Compare any two graphics cards:
GeForce GTX 580 vs Geforce GTX 680
IntroThe GeForce GTX 580 has clock speeds of 772 MHz on the GPU, and 1002 MHz on the 1536 MB of GDDR5 memory. It features 512 SPUs along with 64 Texture Address Units and 48 Rasterization Operator Units.
Compare those specifications to the Geforce GTX 680, which features a core clock frequency of 1006 MHz and a GDDR5 memory frequency of 1502 MHz. It also makes use of a 256-bit bus, and makes use of a 28 nm design. It is made up of 1536 SPUs, 128 Texture Address Units, and 32 Raster Operation Units.
BenchmarksThese are real-world performance benchmarks that were submitted by Hardware Compare users. The scores seen here are the average of all benchmarks submitted for each respective test and hardware.
Grand Theft Auto V | 1920x1080 | Very High
Power Usage and Theoretical Benchmarks
Power Consumption (Max TDP)
Theoretically, the GeForce GTX 580 should perform a little bit faster than the Geforce GTX 680 in general. (explain)
Texel RateThe Geforce GTX 680 should be a lot (approximately 161%) better at anisotropic filtering than the GeForce GTX 580. (explain)

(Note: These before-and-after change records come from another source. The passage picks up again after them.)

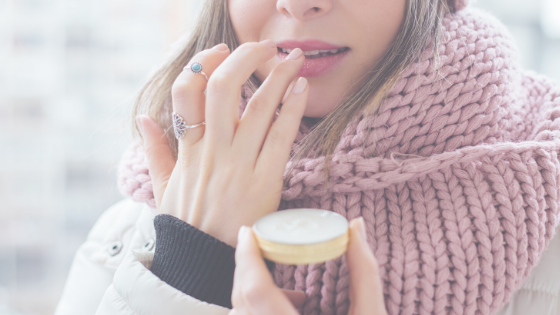
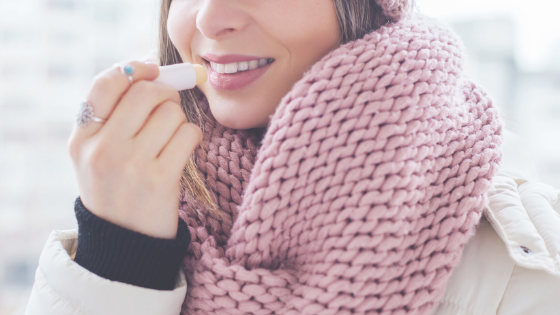
change file names, new post

diff --git a/themes/myskinin-blog/layouts/about/list.html b/themes/myskinin-blog/layouts/about/list.html
@@ -6,7 +6,7 @@
       <div class="col-lg-12">
         <h2 class="mb-4">{{.Title }}</h2>
         <img src="{{.Params.Image | absURL }}" alt="{{.Site.Params.author}}" class="img-fluid w-100 mb-4">
-        <h3 class="font-weight-light">Hello, I’m <span class="font-weight-bold">{{.Site.Params.author}}</span></h3>
+        <h3 class="font-weight-light">Hello, we are <span class="font-weight-bold">{{.Site.Params.author}}</span></h3>
         {{ .Content }}
       </div>
     </div>

diff --git a/content/dry-winter-lips.md b/content/dry-winter-lips.md
@@ -1,0 +1,60 @@
+---
+title: Dry Lips In Winter?
+date: 2019-05-14T08:46:10.000+00:00
+description: This is meta description
+type: featured
+image: images/featured-post/dry-winter-lips.png
+categories:
+- Lips
+tags:
+- Dry lips
+- chapped lips
+- winter lips
+
+---
+Dry winter lips are an inevitable companion to colder seasons. Knowing how to get rid of chapped lips will help you stay more comfortable in this weather. We’ve tested many of the diy remedies and products available on the market to discover some of the key things that will get your lips back into shape fast, including two key factors. Keep reading. 
+Knowing how to cure chapped lips fast is actually only half of the battle. Dry winter lips are only a symptom and it’s important to understand why do lips get dry. We will share all of this information with you so that you are well armed to tackle and even prevent the dryness, cracks and tightness on the lips that comes with cold weather. 
+
+<h2>Why do lips get dry?
+
+<div class="imgbox"> <img class="full-width" src='/images/featured-post/get-rid-of-chapped-lips-fast3.png' alt="why do lips get dry"> </div>
+
+Your lips don’t have oil glands so they don’t naturally lubricate themselves like the majority of the rest of the skin on your body. They are also almost always exposed to the elements because they are not covered by clothing, hair, etc. Wind and cold, dry air  that come with the winter months only make the exposure more damaging. 
+However, the good news is that of all the skin on your body, your lips have one of the highest cell turnover rates. That means that when the skin on your lips does get dry, chapped, damaged, etc., it is among the fastest to recover. 
+Therefore, our methods on how to get rid of dry winter lips should work quickly. 
+However, the ultimate takeaway here is that you need to nourish, protect and replenish your lips. 
+
+<h2>How to get rid of dry lips fast
+
+<div class="imgbox"> <img class="full-width" src='/images/featured-post/dry-winter-lips2.png' alt="dry winter lips"> </div>
+
+To get rid of dry lips fast, you will need a greasy lip balm that sticks to your lips. Balms containing ingredients like petroleum jelly, coconut oil, beeswax, almond oil and vitamin E tend to work well. Avoid ingredients that can irritate sensitive skin such as: eucalyptus oil, camphor and menthol.
+
+If possible, try to check the texture of the balm before purchasing it. If it disappears quickly, is runny and doesn’t have much stickiness to it, it won’t be enough to help with dry winter lips. 
+Our favourite is [Lanolips Original Ointment](https://amzn.to/36ZmlWh). It’s so moisturizing that even bleeding, cracked lips felt instantly soothed. It’s sticking power meant that we didn’t need to apply it to often. [Weleda’s Skin Food Lip Butter](https://amzn.to/33JnS0u) not only provided intensive nourishment for our dry winter lips, but it also created a barrier to protect them from the elements until they healed properly. 
+
+<h2> Consistency is key
+
+<div class="imgbox"> <img class="full-width" src='/images/featured-post/get-rid-of-chapped-lips-fast2.png' alt="how to get rid of chapped lips"> </div>
+
+Because consistent application is one of the most important things when it comes to  We recommend getting a couple of tubes of your favourite lip balm to keep with you all the time. Originally, we kept our lip balm in our handbag and would get too lazy to get it out to apply. We started keeping it in our pocket, but then that meant changing pockets and/or losing the balm altogether. So now we keep a couple around to ensure that we always have a layer of balm on our dry winter lips. 
+
+<h2> Rescue Lip Scrub
+
+A lip scrub sloughs dry, dead skin of your lips, but it must be used with caution on dry winter lips.
+
+If your lips are bleeding or cracked, do not use a lip scrub. Otherwise, we recommend a gentle scrub from non acidic ingredients. So you don’t want salt, sugar or any acidic scrub. For dry winter lips, use only a scrub where the scrub agents are made of natural ingredients such as walnuts, cornmeal, etc. The reason for this is that you want to gently encourage the dry, dead skin to come off your lips, but you don’t want to dry them or aggravate them further with acidic ingredients. We love [Baxter’s Cornmeal and Walnut Scrub](https://amzn.to/2QiUYjX) because it gently removed the dry, dead skin from our lips and did not aggravate them. While it’s intended to be used as a face scrub, we use it only as a lip scrub. 
+
+<h2>Overnight lip mask
+
+<div class="imgbox"> <img class="full-width" src='/images/featured-post/get-rid-of-chapped-lips-fast.png' alt="how to cure dry winte lips"> </div>
+
+Our bodies repair themselves more at night and our lips are no exception. So why not take advantage of this time when our bodies reparative powers are amplified and put an intensive mask on your lips before bed time? A couple of nights with a lip mask made a big difference for us.
+
+Some of our team still use butter on our dry lips before bedtime. But somehow, the taste of butter is less appealing and there are more powerful remedies out there. The best sleep mask we have found is an old classic by Laneige - [Lip Berry Sleep Mask](https://amzn.to/2NOMXkY). It goes on quick thick, but when you wake up, you get more dewy, softer and less chapped lips. It also has a nice applicator, which is much more hygenic. 
+
+<h2>Avoid at all costs
+
+<div class="imgbox"> <img class="full-width" src='/images/featured-post/get-rid-of-chapped-lips-fast4.png' alt="how to get rid of chapped lips"> </div>
+
+As tempting as it may be to peel the drier skin off your lips, avoid it all costs. This will only perpetuate the cycle. Avoid touching your lips and avoid using a potted lip balm. Use one in a tube in a stick form. Potted lip balms, particularly the kind where you have to use your finger, accumulate dirt and bacteria very quickly. In fact, they become a breeding ground for it with skin cells, germs, etc. 

diff --git a/content/How-to-use-body-scrub.md b/content/How-to-use-body-scrub.md
@@ -24,13 +24,13 @@ The key to understanding how to use an exfoliating body scrub effectively is cho
 
 > The key to using body scrub is preparing your skin. The main idea is to soften the surface of your skin so that the body scrub can achieve maximum sloughing of dead skin cells. Preparation can be done in a number of ways and depends on the amount of time you have and how much you want to fuss with it. We will give you a couple of options.
 
-![How to use a body scrub - preparing your skin](../images/body-scrub/How-to-use-a-body-scrub2.png "How to prepare your skin for a body scrub")
+<div class="imgbox"> <img class="full-width" src='/images/body-scrub/How-to-use-a-body-scrub2.png' alt="how to use a body scrub"> </div>
 
 <h3> Option 1 - How to apply a body scrub when you have more time and want a spa experience at home
 
 This option should take around 30 minutes, but you can also adjust the time to suit your needs. 
 
-![How to apply a body scrub like a spa](../images/body-scrub/How-to-use-a-body-scrub3.png "How to apply a body scrub like a spa")
+<div class="imgbox"> <img class="full-width" src='/images/body-scrub/How-to-use-a-body-scrub3.png' alt="how to apply a body scrub"> </div>
 
 Ideally, you would be able to steam your skin at a sauna. However, a sauna can be easily replicated at home by running the shower on a hot setting for about 5 minutes. Always point the hot water away from yourself. Depending on the size of your bathroom, it should start to fill up with steam fairly quickly. If you have a cabin shower, you can step inside and put the water on as hot as you can without burning yourself. Again, direct the water away from yourself and be very careful to avoid burns. Your skin should not get wet. It’s about steaming. Make sure the ventilation is off and that the main door and windows are shut.  If at any time you start to feel dizzy or unwell, immediately open the main door, windows, etc. to let the steam out. Always keep a bottle of cold water nearby and sip it while the steam is coming and during the steaming process.
 
@@ -42,9 +42,9 @@ Finally, follow all steps from Option 2 (below). By the time you finish, you wil
 
 <h3>Option 2: How to apply a body scrub when you have a few minutes
 
-This option is really the bare minimum that should be done for body scrub application. It should take 5-10 minutes. 
+This option is really the bare minimum that should be done for body scrub application. It should take 5-10 minutes.
 
-![How to use a body scrub quickly](../images/body-scrub/How-to-use-a-body-scrub4.png "How to apply a body scrub quickly")
+<div class="imgbox"> <img class="full-width" src='/images/body-scrub/How-to-use-a-body-scrub4.png' alt="how to use a body scrub"> </div>
 
 While standing in the shower/bath and BEFORE you turn on the water, run shower oil all over your skin. It is absolutely imperative that you do this before you get your skin wet because the oil will stick to your skin better and will have a fantastic softening effect.  Spread the oil generously and be sure to cover every part that you want exfoliated, especially tougher areas like your elbows and palms. If you are also exfoliating your feet, it is advisable to use a shower stool or to sit on the floor of your shower/bathtub. Be very careful not to slip - oil is slippery.  It's best to use a shower oil (as opposed to a beauty oil) because they will rinse much easier when it’s time to wash everything off. We love [Rituals Rose and Almond Oil](https://www.amazon.co.uk/RITUALS-Rituals-Ayurveda-Shower-200ml/dp/B07P6Q42R3/ref=asc_df_B07P6Q42R3/?tag=googshopuk-21&linkCode=df0&hvadid=218158311983&hvpos=1o4&hvnetw=g&hvrand=2334297160444525157&hvpone=&hvptwo=&hvqmt=&hvdev=c&hvdvcmdl=&hvlocint=&hvlocphy=9045999&hvtargid=pla-761829966453&psc=1&th=1&psc=1).. The scent is absolutely divine and our skin was softer than ever before. It also has the right balance of slipperiness and sticks to your skin well enough for the next step.
 
@@ -60,11 +60,11 @@ Now that you know how to use your body scrub properly, we’d like to show you h
 
 Warmer weather calls for light moisturisers and a deeper cleansing body wash that will de-gunk your pores after sweat.
 
-Humidity is your friend when it comes to keeping your skin supply and making the effects of your body scrub last. The only downside of it is that smog and gunk tends to stick to your skin. Fear not! We recommend [dry brushing](https://www.elle.com/uk/beauty/body-and-physical-health/a36493/dry-body-brushing-health-benefits/)(putting a bit of body oil on the brush beforehand makes magic!) or using a good loofah.
+Humidity is your friend when it comes to keeping your skin supply and making the effects of your body scrub last. The only downside of it is that smog and gunk tends to stick to your skin. Fear not! We recommend [dry brushing](https://www.elle.com/uk/beauty/body-and-physical-health/a36493/dry-body-brushing-health-benefits/) (putting a bit of body oil on the brush beforehand makes magic!) or using a good loofah.
 
 Heading 2: What’s the best body scrub?
 
-![](../images/body-scrub/How-to-use-a-body-scrub5.png)
+<div class="imgbox"> <img class="full-width" src='/images/body-scrub/How-to-use-a-body-scrub5.png' alt="how to use a body scrub"> </div>
 
 The best body scrub is the one that is most appropriate for your skin type. The grain size of the body scrub should parallel your skin. The finer and more delicate your skin, the finer and more delicate the body scrub. Do a patch test before purchasing and if the body scrub feels painful,  like it’s pulling at your skin or leaves a lasting redness, do not buy it. Using a scrub that is too coarse can lead to micro scarring and make your skin rougher in the long term. It is better to use as fine of a grain as possible, yet still effective on your skin. It should feel like a tiny, pleasant massage. (Later in this guide we show you the trick spa’s use to get the most out of these tiny grains. Please keep reading.)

Pixel RateThe GeForce GTX 580 should be a little bit (about 15%) faster with regards to full screen anti-aliasing than the Geforce GTX 680, and also capable of handling higher screen resolutions without losing too much performance. (explain)
Please note that the above 'benchmarks' are all just theoretical - the results were calculated based on the card's specifications, and real-world performance may (and probably will) vary at least a bit.
Please note that the price comparisons are based on search keywords - sometimes it might show cards with very similar names that are not exactly the same as the one chosen in the comparison. We do try to filter out the wrong results as best we can, though.
Memory Bandwidth: Memory bandwidth is the max amount of data (counted in megabytes per second) that can be transferred over the external memory interface in a second. It is calculated by multiplying the interface width by its memory clock speed. If the card has DDR type memory, the result should be multiplied by 2 again. If DDR5, multiply by 4 instead. The better the memory bandwidth, the better the card will be in general. It especially helps with AA, High Dynamic Range and high resolutions.
Texel Rate: Texel rate is the maximum number of texture map elements (texels) that are applied in one second. This figure is calculated by multiplying the total amount of texture units of the card by the core clock speed of the chip. The higher this number, the better the graphics card will be at handling texture filtering (anisotropic filtering - AF). It is measured in millions of texels processed in one second.
Pixel Rate: Pixel rate is the maximum number of pixels the video card could possibly record to its local memory in one second - measured in millions of pixels per second. Pixel rate is calculated by multiplying the amount of Render Output Units by the the card's clock speed. ROPs (Raster Operations Pipelines - sometimes also referred to as Render Output Units) are responsible for drawing the pixels (image) on the screen. The actual pixel output rate also depends on lots of other factors, most notably the memory bandwidth - the lower the memory bandwidth is, the lower the ability to reach the max fill rate.